But there is a real thing called white privilege that those of us with white skin benefit from everyday. It is evidenced by the out of proportion mass incarceration of black males to white males in America. It is evidenced by the inequity we see in between schools in middle class white neighborhoods verses schools in mostly black lower income neighborhoods. It is evidenced by the truth that I will never have to sit my son down for “The talk about how to talk to a police officer to be safe” When nearly every black parent I know has given their children that talk. Every example I have given by the way is an example in which most of us are indirectly involved meaning they have zero impact on our lives and we make no obvious contribution to their perpetuation. Emphasis on no obvious. I would submit that that we do contribute and our contribution to the perpetuation is our silence and our inaction. A commitment to anti-racism is a commitment to having our eyes opened, and a willingness to explore the ways in which we can bring an end to the perpetuation and break the cycle of the unconscious participation in the idolatry of racism in which we find ourselves.
So what then does it mean for a congregation to become anti-racist? In part it means setting our fears and assumptions aside and attending events like Wednesday’s service of racial healing and action. It means laying aside our anxieties and attending an ERAACE introduction to anti-racism one-day training event. It means taking a real hard and critical look at our community asking the Holy Spirit to open our eyes to the racial injustice around us. It means asking the Holy Spirit to open our eyes to ways in which we participate in this idolatry of racism. These steps are just the beginning. They are careful and yet bold first steps. The steps to follow are surely the more difficult steps of examining our own policies and practices and traditions that may or may not serve as barriers to the full welcome and inclusion of people of color in our congregation.
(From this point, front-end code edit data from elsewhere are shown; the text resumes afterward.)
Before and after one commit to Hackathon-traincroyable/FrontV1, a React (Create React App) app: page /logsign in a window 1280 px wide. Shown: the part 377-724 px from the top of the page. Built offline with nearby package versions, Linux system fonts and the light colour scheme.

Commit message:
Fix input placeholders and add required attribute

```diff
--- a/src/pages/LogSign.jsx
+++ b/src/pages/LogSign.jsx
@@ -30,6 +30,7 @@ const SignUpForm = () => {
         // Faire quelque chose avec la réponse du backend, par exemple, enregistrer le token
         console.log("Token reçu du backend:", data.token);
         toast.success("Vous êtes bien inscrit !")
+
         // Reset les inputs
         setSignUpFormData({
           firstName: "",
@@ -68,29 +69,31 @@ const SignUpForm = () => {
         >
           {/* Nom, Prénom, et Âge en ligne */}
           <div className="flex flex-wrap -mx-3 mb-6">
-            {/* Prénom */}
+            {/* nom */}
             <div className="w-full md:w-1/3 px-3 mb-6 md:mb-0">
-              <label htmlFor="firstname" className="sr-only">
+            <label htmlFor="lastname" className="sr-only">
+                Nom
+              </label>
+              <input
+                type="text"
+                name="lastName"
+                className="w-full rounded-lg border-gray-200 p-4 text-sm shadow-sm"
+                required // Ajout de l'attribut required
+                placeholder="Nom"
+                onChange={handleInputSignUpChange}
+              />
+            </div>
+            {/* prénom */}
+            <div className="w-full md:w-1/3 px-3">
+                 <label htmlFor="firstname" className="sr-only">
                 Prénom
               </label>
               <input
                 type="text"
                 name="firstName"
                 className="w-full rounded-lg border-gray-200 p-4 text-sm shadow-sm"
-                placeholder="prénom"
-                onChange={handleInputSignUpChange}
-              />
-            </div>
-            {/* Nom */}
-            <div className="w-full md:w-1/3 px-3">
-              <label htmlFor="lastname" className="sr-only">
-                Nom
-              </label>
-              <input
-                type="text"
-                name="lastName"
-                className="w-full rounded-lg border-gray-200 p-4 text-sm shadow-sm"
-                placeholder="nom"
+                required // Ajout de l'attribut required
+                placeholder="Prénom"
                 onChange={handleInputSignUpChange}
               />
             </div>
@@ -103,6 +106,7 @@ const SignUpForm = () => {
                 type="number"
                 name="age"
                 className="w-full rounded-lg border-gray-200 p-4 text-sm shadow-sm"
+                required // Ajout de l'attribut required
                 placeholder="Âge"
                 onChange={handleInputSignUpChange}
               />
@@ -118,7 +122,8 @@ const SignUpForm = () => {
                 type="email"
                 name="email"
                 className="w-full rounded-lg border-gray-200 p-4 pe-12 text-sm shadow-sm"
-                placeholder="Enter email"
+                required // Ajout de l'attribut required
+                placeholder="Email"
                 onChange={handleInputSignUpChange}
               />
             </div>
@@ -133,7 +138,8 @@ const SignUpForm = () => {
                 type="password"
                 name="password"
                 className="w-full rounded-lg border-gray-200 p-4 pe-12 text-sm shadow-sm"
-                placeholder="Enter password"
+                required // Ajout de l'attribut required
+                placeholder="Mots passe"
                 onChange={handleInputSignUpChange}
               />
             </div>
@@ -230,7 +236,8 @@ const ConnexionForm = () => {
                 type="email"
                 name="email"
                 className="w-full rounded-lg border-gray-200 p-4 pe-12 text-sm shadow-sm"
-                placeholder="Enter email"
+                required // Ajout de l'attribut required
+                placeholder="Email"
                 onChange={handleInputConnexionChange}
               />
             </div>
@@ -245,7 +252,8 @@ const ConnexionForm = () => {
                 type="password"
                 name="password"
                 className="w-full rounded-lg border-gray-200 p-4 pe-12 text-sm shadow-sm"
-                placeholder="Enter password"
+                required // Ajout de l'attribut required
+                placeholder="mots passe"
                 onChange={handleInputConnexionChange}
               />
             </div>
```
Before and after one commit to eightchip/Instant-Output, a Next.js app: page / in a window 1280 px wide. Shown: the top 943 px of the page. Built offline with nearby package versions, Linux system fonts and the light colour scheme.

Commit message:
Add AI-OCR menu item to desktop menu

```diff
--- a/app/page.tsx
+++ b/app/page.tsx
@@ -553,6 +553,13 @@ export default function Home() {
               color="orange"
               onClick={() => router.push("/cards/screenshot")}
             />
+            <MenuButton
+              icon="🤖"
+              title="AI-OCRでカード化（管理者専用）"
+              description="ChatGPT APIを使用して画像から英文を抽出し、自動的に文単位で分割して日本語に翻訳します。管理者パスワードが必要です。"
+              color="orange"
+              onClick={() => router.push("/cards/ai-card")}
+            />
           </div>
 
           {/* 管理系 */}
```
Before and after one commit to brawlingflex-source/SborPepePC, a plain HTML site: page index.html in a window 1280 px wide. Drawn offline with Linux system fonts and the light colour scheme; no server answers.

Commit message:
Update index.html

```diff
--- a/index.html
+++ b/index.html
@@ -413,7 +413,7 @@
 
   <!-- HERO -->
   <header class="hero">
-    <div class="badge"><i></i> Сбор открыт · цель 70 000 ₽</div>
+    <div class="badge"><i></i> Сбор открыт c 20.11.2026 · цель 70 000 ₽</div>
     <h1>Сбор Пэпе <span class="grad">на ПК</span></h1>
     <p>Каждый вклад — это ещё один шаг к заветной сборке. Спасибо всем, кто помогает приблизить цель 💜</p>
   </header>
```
The journey will require honesty, and vulnerability but I believe it will be a journey full of blessed discovery and it will lead us one day to becoming a congregation who reflects God’s beloved community of diversity.
I hope you will join me, Deacon Cara, and our family on the journey beginning this Wednesday, September 2nd at 6:30 2nd Baptist Church 609 North Rose Street.
Grace and Peace, Pastor Matt